Jay Reynolds, Schuele Planetarium in Bay Village, Ohio, USA #1 J. Reynolds: "We had about 25 people crowded around for viewing, since there were so many clouds, most could see the eclipse without any equipment. Most had never really seen an eclipse so easily before."

Brad Templeton, the Silicon Valley, California, USA #1, #2 Innumerable crescent suns are projected on cars and pavement through the leaves of a magnolia tree.

David Lee, Victoria, BC, Canada #1 Photo details: Nikon Coolpix 950 using afocal technique Telescope: Televue Pronto 480mm mounted on a Super Polaris mount

Joan Barnett, Goleta, CA, USA #1, more J. Barnett: "[These are] crescent images of the sun's light, filtered through my redwood trees, shining on my fence. The branches and needles of the redwoods act like many pinholes to create the images. The other shot shows the image projected through one lens of some binoculars. The eclipse was absolutely stunning!"

Joe Orman, Phoenix, Arizona, USA. #1 J. Orman: "This multiple exposure was taken on a single frame of film; it is not a composite and does not digitally combine images in any way. Exposures every 10 minutes show the sun progressing from uneclipsed, through maximum eclipse, then back to uneclipsed just before it set. Then 40 minutes after sunset, a final single exposure captured the twilight sky colors and the planets Venus (upper) and Jupiter (lower)."

Will Galloway, Cupertino, CA, USA #1, #2 W. Galloway: "These are 2 images of sunlight filtered through trees, creating crescent projections of the eclipse on the ground. This is one of my favorite things to see during an eclipse."

Richard Wessling, Milford, Ohio, USA #1 R. Wessling: "The clouds made a very interesting picture and acted as a nice filter."


  • from Steve Sumner of Colfax, CA: image
  • from Will Galloway of Cupertino, CA: image
  • from Hana Haas of Huntington Beach, CA: image. Haas used a glass filter plate for welding from Home Depot in front of the camera.
  • from Mike Lynch of Kentucky: image.

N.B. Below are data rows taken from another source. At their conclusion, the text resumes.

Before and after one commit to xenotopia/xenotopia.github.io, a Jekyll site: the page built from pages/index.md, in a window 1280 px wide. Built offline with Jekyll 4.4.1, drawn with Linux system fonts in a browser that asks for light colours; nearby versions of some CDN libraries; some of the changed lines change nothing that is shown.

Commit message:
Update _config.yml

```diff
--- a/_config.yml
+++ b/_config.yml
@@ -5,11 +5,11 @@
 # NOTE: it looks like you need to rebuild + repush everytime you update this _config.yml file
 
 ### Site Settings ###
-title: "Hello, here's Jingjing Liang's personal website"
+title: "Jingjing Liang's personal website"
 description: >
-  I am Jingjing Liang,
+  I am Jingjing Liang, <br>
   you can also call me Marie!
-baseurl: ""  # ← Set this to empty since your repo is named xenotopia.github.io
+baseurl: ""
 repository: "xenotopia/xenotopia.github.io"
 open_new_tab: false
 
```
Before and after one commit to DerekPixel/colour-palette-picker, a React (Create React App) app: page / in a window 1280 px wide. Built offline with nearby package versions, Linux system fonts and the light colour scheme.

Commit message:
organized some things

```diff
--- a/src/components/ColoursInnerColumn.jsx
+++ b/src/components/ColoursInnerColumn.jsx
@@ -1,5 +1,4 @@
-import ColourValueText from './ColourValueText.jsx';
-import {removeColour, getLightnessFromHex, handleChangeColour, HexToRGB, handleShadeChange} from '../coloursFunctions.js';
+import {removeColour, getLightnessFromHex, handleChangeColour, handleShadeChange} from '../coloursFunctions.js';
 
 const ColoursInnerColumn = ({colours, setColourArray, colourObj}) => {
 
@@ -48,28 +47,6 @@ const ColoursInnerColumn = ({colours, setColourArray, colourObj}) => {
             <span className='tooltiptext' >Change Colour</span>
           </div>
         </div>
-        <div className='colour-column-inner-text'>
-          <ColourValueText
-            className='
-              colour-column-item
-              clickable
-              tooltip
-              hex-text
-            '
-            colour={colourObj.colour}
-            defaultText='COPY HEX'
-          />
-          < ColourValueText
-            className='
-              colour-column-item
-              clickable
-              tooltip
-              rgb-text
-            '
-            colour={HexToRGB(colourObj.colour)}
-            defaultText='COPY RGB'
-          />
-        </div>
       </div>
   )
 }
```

The Sun was very near the cloudy horizon.
  • from Bart Santello of Phoenix, Arizona: image. "The image is a projection of the
    eclipse onto paper from a simple hole-in-cardboard setup."
  • from Brett Walker of Chippewa Falls, WI: image.
  • from Jon Smedley of El Paso, Texas: image.